• [The data]:
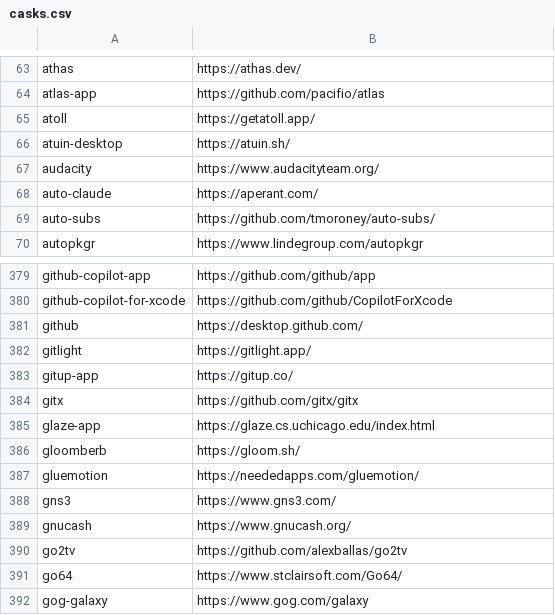
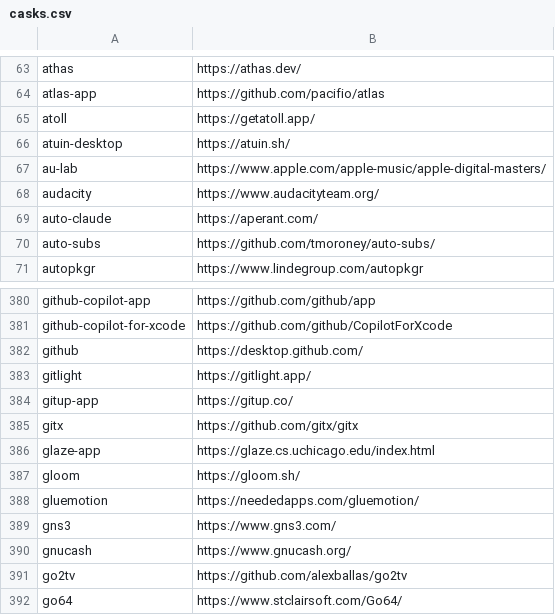
Before and after one commit to tinhkyaw/tinhkyaw, a CSV file: lists/casks.csv, drawn as a sheet; only a part is shown, gaps mark what is left out; the shorter side is filled out with more unchanged rows; addresses are those after the commit; the diff names each change by its address in the sheet, - before the commit and + after, or states it on an @@ line.

```diff
--- a/lists/casks.csv
+++ b/lists/casks.csv
+row 67: au-lab | https://www.apple.com/apple-music/apple-digital-masters/
-A387: gloomberb
+A387: gloom
```
Also changed, not shown: lists/casks_c.csv, lists/casks_p.csv, 3 other files.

• [Exercise description]:
Return every line from the material that contains the word "shown".

• [Worked solution]:
Before and after one commit to tinhkyaw/tinhkyaw, a CSV file: lists/casks.csv, drawn as a sheet; only a part is shown, gaps mark what is left out; the shorter side is filled out with more unchanged rows; addresses are those after the commit; the diff names each change by its address in the sheet, - before the commit and + after, or states it on an @@ line.
Also changed, not shown: lists/casks_c.csv, lists/casks_p.csv, 3 other files.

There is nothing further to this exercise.